Stored entries:
Start of Block
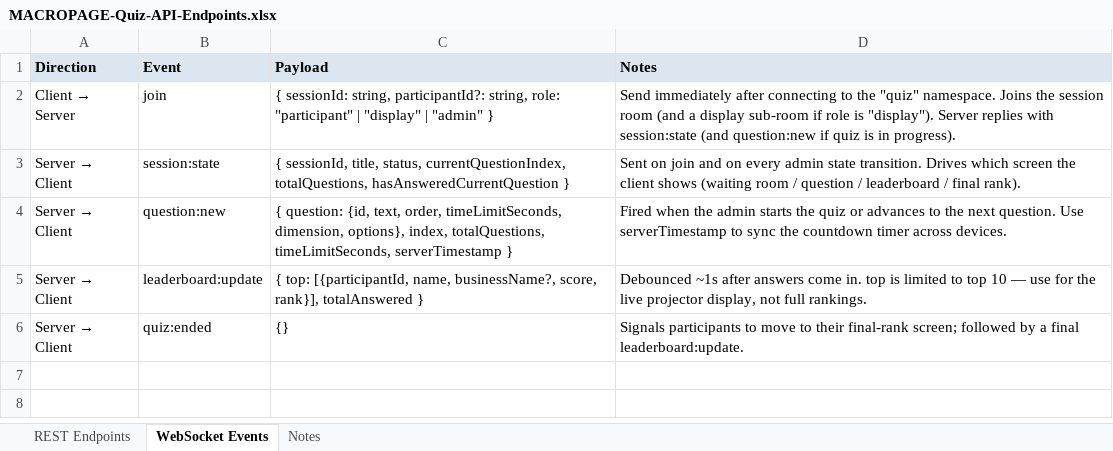
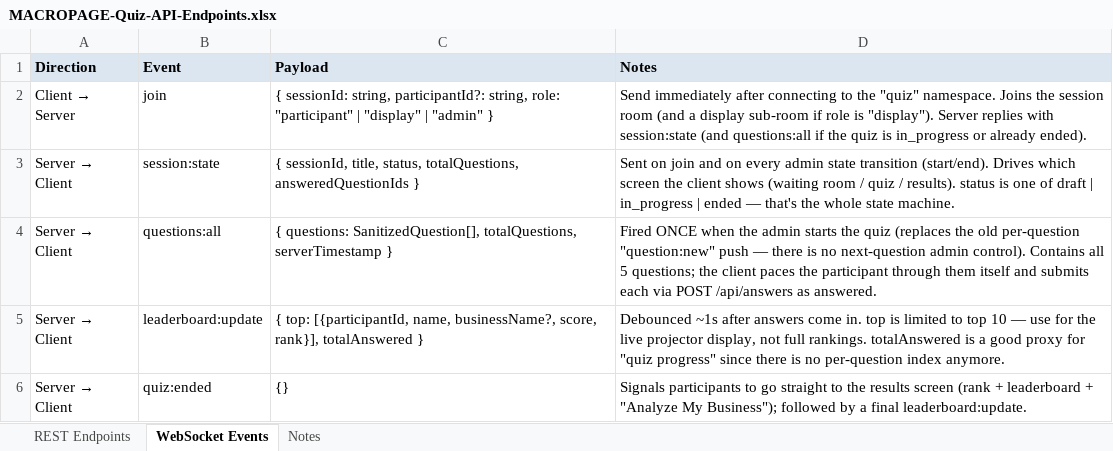
Before and after one commit to Satyam1013/macropage-quiz, an Excel workbook: docs/MACROPAGE-Quiz-API-Endpoints.xlsx, sheet WebSocket Events, drawn as a sheet; values as stored, in another font and other column widths than the file's, no borders; the diff names each change by its address in the sheet, - before the commit and + after, or states it on an @@ line.

```diff
--- a/docs/MACROPAGE-Quiz-API-Endpoints.xlsx (sheet WebSocket Events)
+++ b/docs/MACROPAGE-Quiz-API-Endpoints.xlsx (sheet WebSocket Events)
-D2 (Notes): …session:state (and question:new if quiz is in progress).
+D2 (Notes): …session:state (and questions:all if the quiz is in_progress or already ended).
-C3 (Payload): …title, status, currentQuestionIndex, totalQuestions, hasAnsweredCurrentQuestion }
+C3 (Payload): …title, status, totalQuestions, answeredQuestionIds }
-D3 (Notes): …admin state transition. Drives which screen the client shows (waiting room / question / leaderboard / final rank).
+D3 (Notes): …admin state transition (start/end). Drives which screen the client shows (waiting room / quiz / results). status is one of draft | in_progress | ended — that's the whole state machine.
-B4 (Event): question:new
+B4 (Event): questions:all
-C4 (Payload): { question: {id, text, order, timeLimitSeconds, dimension, options}, index, totalQuestions, timeLimitSeconds, serverTimestamp }
+C4 (Payload): { questions: SanitizedQuestion[], totalQuestions, serverTimestamp }
-D4 (Notes): Fired when the admin starts the quiz or advances to the next question. Use serverTimestamp to sync the countdown timer across devices.
+D4 (Notes): Fired ONCE when the admin starts the quiz (replaces the old per-question "question:new" push — there is no next-question admin control). Contains all 5 questions; the client paces the participant through them itself and submits each via POST /api/answers as answered.
-D5 (Notes): …full rankings.
+D5 (Notes): …full rankings. totalAnswered is a good proxy for "quiz progress" since there is no per-question index anymore.
-D6 (Notes): …participants to move to their final-rank screen; followed by…
+D6 (Notes): …participants to go straight to the results screen (rank + leaderboard + "Analyze My Business"); followed by…
```
Also changed, not shown: sheet REST Endpoints, sheet Notes, 22 other files.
End of Block
Work to be completed: Pictures aside, repeat every entry exactly as written.

Task answer:
Before and after one commit to Satyam1013/macropage-quiz, an Excel workbook: docs/MACROPAGE-Quiz-API-Endpoints.xlsx, sheet WebSocket Events, drawn as a sheet; values as stored, in another font and other column widths than the file's, no borders; the diff names each change by its address in the sheet, - before the commit and + after, or states it on an @@ line.

```diff
--- a/docs/MACROPAGE-Quiz-API-Endpoints.xlsx (sheet WebSocket Events)
+++ b/docs/MACROPAGE-Quiz-API-Endpoints.xlsx (sheet WebSocket Events)
-D2 (Notes): …session:state (and question:new if quiz is in progress).
+D2 (Notes): …session:state (and questions:all if the quiz is in_progress or already ended).
-C3 (Payload): …title, status, currentQuestionIndex, totalQuestions, hasAnsweredCurrentQuestion }
+C3 (Payload): …title, status, totalQuestions, answeredQuestionIds }
-D3 (Notes): …admin state transition. Drives which screen the client shows (waiting room / question / leaderboard / final rank).
+D3 (Notes): …admin state transition (start/end). Drives which screen the client shows (waiting room / quiz / results). status is one of draft | in_progress | ended — that's the whole state machine.
-B4 (Event): question:new
+B4 (Event): questions:all
-C4 (Payload): { question: {id, text, order, timeLimitSeconds, dimension, options}, index, totalQuestions, timeLimitSeconds, serverTimestamp }
+C4 (Payload): { questions: SanitizedQuestion[], totalQuestions, serverTimestamp }
-D4 (Notes): Fired when the admin starts the quiz or advances to the next question. Use serverTimestamp to sync the countdown timer across devices.
+D4 (Notes): Fired ONCE when the admin starts the quiz (replaces the old per-question "question:new" push — there is no next-question admin control). Contains all 5 questions; the client paces the participant through them itself and submits each via POST /api/answers as answered.
-D5 (Notes): …full rankings.
+D5 (Notes): …full rankings. totalAnswered is a good proxy for "quiz progress" since there is no per-question index anymore.
-D6 (Notes): …participants to move to their final-rank screen; followed by…
+D6 (Notes): …participants to go straight to the results screen (rank + leaderboard + "Analyze My Business"); followed by…
```
Also changed, not shown: sheet REST Endpoints, sheet Notes, 22 other files.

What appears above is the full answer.